Hundreds of yellow vest protesters marched in Dublin yesterday; like the French gilets jaunes who inspired them, the Irish yellow vests marched for a wide variety of causes, with no unified set of demands: the 2008 banker bailout (arguably the worst in the world since the Irish government has explicitly warned the banks it wouldn't guarantee their reckless loans, but still paid them off when the bubble burst); the continuing and ghastly revelations of scandals in the Church (including the forced-labor camps that unwed mothers were condemned to, and the scandal that the of storage tanks contained secret mass graves filled with the remains of infants); the spiraling costs of housing in Ireland; and the heel-dragging by the Irish government on legalizing marijuana.
Collectively, this could be called "anti-corruption."
Occupy had a semi-serious rallying cry: "Stuff is fucked up and shit." The everybody knows feeling, that our states are held captive by oligarchs, that oligarchs see us as "surplus population," that wealth means impunity.
When Occupy fizzled, many people said that the momentum had broken. But that's not how change works.
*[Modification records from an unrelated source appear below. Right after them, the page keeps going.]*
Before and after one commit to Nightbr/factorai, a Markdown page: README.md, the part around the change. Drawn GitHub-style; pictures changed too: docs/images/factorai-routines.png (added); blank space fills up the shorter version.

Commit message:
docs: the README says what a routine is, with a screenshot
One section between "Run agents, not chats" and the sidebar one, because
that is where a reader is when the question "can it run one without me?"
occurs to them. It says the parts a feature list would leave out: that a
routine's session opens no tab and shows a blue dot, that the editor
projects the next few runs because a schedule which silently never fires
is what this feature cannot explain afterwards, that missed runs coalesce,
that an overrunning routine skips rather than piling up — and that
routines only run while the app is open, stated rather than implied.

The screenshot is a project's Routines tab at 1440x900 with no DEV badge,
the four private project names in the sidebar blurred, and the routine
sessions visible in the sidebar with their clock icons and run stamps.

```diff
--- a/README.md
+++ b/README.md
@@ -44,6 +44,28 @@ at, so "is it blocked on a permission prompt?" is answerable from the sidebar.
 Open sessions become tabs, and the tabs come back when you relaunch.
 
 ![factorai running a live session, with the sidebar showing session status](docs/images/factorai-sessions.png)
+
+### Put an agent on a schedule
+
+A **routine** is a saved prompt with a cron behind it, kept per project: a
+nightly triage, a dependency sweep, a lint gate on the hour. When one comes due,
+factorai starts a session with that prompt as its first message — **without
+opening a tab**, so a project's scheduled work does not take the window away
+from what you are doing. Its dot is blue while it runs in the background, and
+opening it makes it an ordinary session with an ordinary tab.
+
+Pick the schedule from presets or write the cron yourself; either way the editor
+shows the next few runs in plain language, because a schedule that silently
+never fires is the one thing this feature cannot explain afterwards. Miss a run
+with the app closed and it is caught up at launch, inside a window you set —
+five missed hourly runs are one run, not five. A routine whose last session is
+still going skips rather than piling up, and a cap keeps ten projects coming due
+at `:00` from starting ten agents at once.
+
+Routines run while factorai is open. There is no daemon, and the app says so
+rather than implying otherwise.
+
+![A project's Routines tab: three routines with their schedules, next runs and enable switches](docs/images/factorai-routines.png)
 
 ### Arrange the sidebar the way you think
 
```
Change is a scalloped growth curve:
Each event — Occupy, the Women's March, the Ferguson uprising, the Muslim Ban, family separation — excites a massive public response, and then most of the new people who the event has incited go back to their lives, but some people remain committed activists, energized by the glimpse of a new possibility. Even the ones who went home are primed to go out again, excited by the possibilities they've glimpsed.
The stimulus that brought people out in each instance is intensifying. The bankers who got bailed out didn't retire with their fortunes: they funneled them into projects to seize even more political power, which they've exercised to make lives even worse for everyday people (Trump didn't just decide on a whim to cut food stamps right before Christmas: he is serving the interests of the rich and literally starving the poor).
The toothpaste tube is being squeezed and squeezed, and no matter how tight the lid (elections, petitions, and other "normal" ways of seeking relief) is screwed on, the toothpaste has to go somewhere, even if it means splitting the seams to escape.
Their aims include an immediate halt on all housing evictions, the resignation of Taoiseach Leo Varadkar and Health Minister Simon Harris, a cap on bedroom rent and legalisation of medicinal cannabis.
Organisers said the movement is "recognition of the desire and right of all people to live, work and thrive in a safe modern and dignified manner".
The demonstrators blocked traffic in the city centre for a brief period.
Sheila O'Byrne said she was there on behalf of the mother and baby homes survivors.
"The illegal adoption and unmarked graves, an unmarked Irish Holocaust, I'm here fighting for truth and justice," she said.
"For the weak and elderly and vulnerable where the Church and state profited on our labour.
Campaigners from Yellow Vest Ireland protesting against the government's record on a range of social issues (Brian Lawless/PA)
"We want what we're owed, the same as the industrial homes.
"The housing situation is a disgrace," she added. "People are left out on our streets when we have buildings lying empty.
Hundreds join 'yellow vest' protest march in Dublin [Aoife Moore/Press Association]
(via Naked Capitalism)